Robin said...

Wait! Who's Scrummy McNulty? That's the best name, ever. This place (Pennsylvania) is so boring. Snooooze.

Mary Witzl said...

AnneB -- I grew up reading those books too! Our parents took us to the library, but the books we had lying around the house were old, scruffy British classics. I spent a lot of time puzzling over why people made such a fuss over tea (not realizing it generally included an entire meal) and some things I only understood from the context, but this was what I liked about the books -- that there were always a few things that were so engagingly foreign.

I owe you a good, long e-mail, but still haven't figured out how to access my e-mail account from the university computer (we don't have internet access at home yet). I'm reluctant to ask anyone here for help as they've already cottoned on to what a technophobe I am. I wish you had your own blog! If you ever get your own, I will drive around our neighborhood five times. (Remind me to tell you all about our neighborhood at some point and you'll be well and truly impressed by that...)

Robin -- When I get a spare moment (and the internet installed) I have a long list of things I need to look up, including Scruffy McNulty. And if you want to see an incredible blog, check out Sam's, the Problem Child Bride.

Speaking of blogs, I can't manage to log onto yours to comment! What am I doing wrong, or is it just my general computer imbecility? (No, you don't have to answer that.)

Tabitha said...

I was thinking the same thing as Carrie. :) To disdain anything simply because it comes from a particular place is the ultimate discrimination. One person does not represent a group.
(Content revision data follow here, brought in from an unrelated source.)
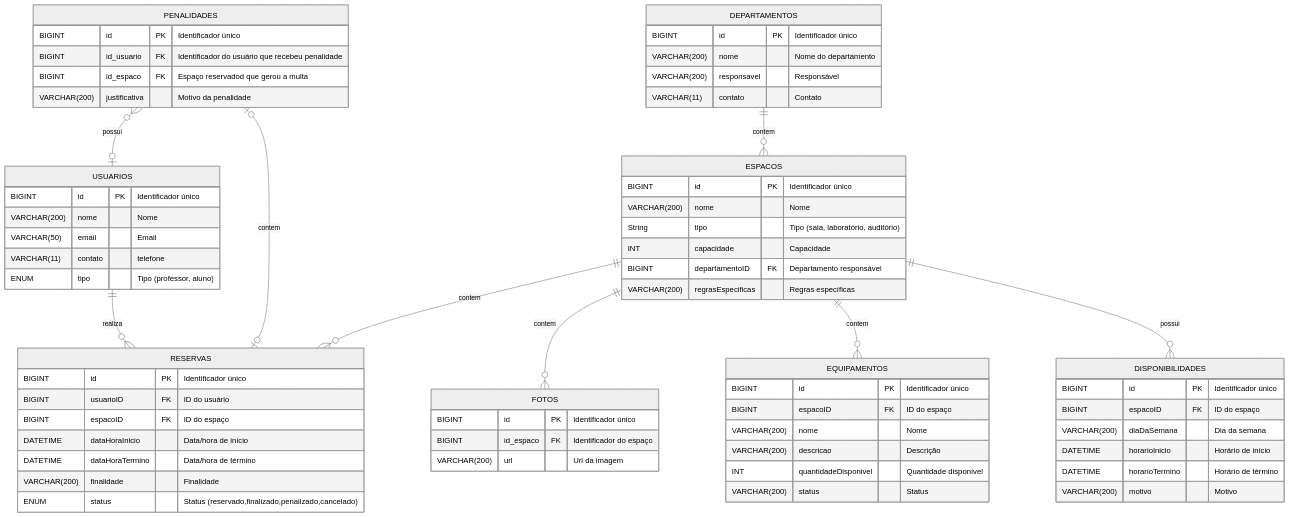
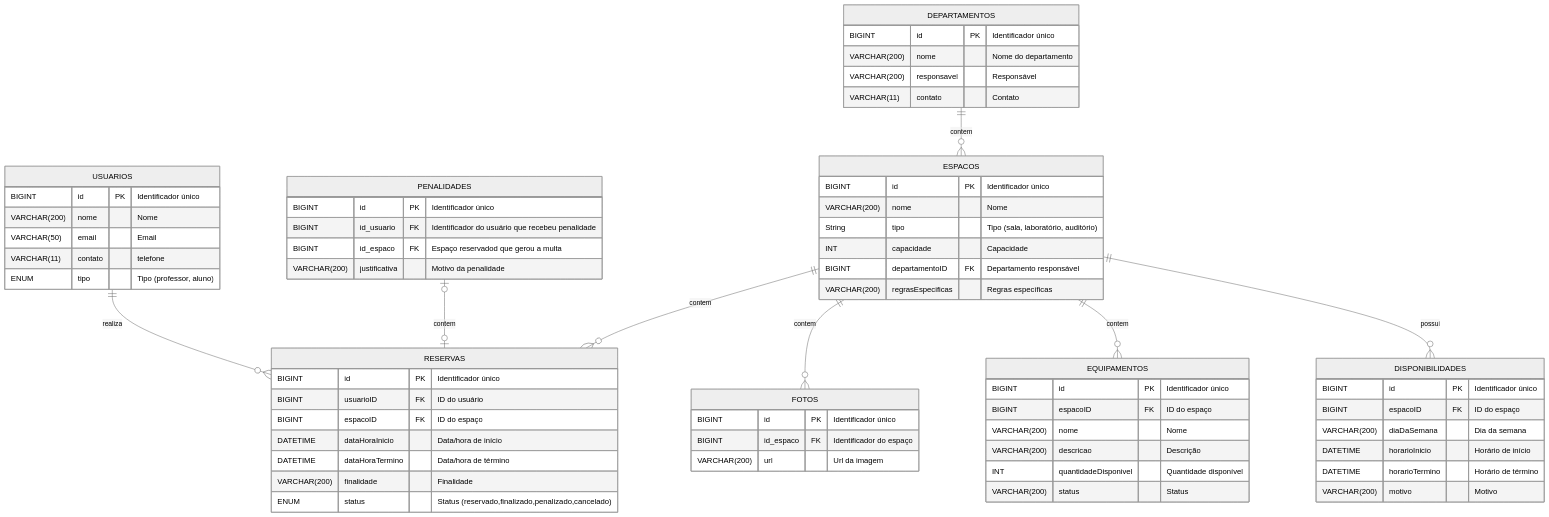
Before and after one commit to AdnRamos/Sistema_de_Reservas_de_Espacos_em_Universidade: the diagram in README.md, drawn with Mermaid (neutral theme).

````diff
--- a/README.md
+++ b/README.md
@@ -8,69 +8,68 @@
 ```mermaid
 erDiagram
     DEPARTAMENTOS ||--o{ ESPACOS : contem
     USUARIOS ||--o{ RESERVAS : realiza
     PENALIDADES |o--o| RESERVAS : contem
-    PENALIDADES }o--o|  USUARIOS : possui
     ESPACOS ||--o{ RESERVAS : contem
     ESPACOS ||--o{ FOTOS : contem
     ESPACOS ||--o{ EQUIPAMENTOS : contem
     ESPACOS ||--o{ DISPONIBILIDADES : possui
     DEPARTAMENTOS {
         BIGINT id PK "Identificador único"
         VARCHAR(200) nome "Nome do departamento"
         VARCHAR(200) responsavel "Responsável"
         VARCHAR(11) contato "Contato"
     }
       PENALIDADES {
         BIGINT id PK "Identificador único"
         BIGINT id_usuario FK "Identificador do usuário que recebeu penalidade"
         BIGINT id_espaco FK "Espaço reservadod que gerou a multa"
         VARCHAR(200) justificativa "Motivo da penalidade"
       }
     ESPACOS {
         BIGINT id PK "Identificador único"
         VARCHAR(200) nome "Nome"
         String tipo "Tipo (sala, laboratório, auditório)"
         INT capacidade "Capacidade"
         BIGINT departamentoID FK "Departamento responsável"
         VARCHAR(200) regrasEspecificas "Regras específicas"
     }
     FOTOS{
        BIGINT id PK "Identificador único"
        BIGINT id_espaco FK "Identificador do espaço"
        VARCHAR(200) url "Url da imagem"
     }
     USUARIOS {
         BIGINT id PK "Identificador único"
         VARCHAR(200) nome "Nome"
         VARCHAR(50) email "Email"
         VARCHAR(11) contato "telefone"
         ENUM tipo "Tipo (professor, aluno)"
     }
     RESERVAS {
         BIGINT id PK "Identificador único"
         BIGINT usuarioID FK "ID do usuário"
         BIGINT espacoID FK "ID do espaço"
         DATETIME dataHoraInicio "Data/hora de início"
         DATETIME dataHoraTermino "Data/hora de término"
         VARCHAR(200) finalidade "Finalidade"
         ENUM status "Status (reservado,finalizado,penalizado,cancelado)"
     }
     EQUIPAMENTOS {
         BIGINT id PK "Identificador único"
         BIGINT espacoID FK "ID do espaço"
         VARCHAR(200) nome "Nome"
         VARCHAR(200) descricao "Descrição"
         INT quantidadeDisponivel "Quantidade disponível"
         VARCHAR(200) status "Status"
     }
     DISPONIBILIDADES {
         BIGINT id PK "Identificador único"
         BIGINT espacoID FK "ID do espaço"
         VARCHAR(200) diaDaSemana "Dia da semana"
         DATETIME horarioInicio "Horário de início"
         DATETIME horarioTermino "Horário de término"
         VARCHAR(200) motivo "Motivo"
     }
 
 ```
````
One group does not represent a nation. Anyone who thinks this has his head in the sand.

Sorry for ranting...I have little patience for closed-minded people. :)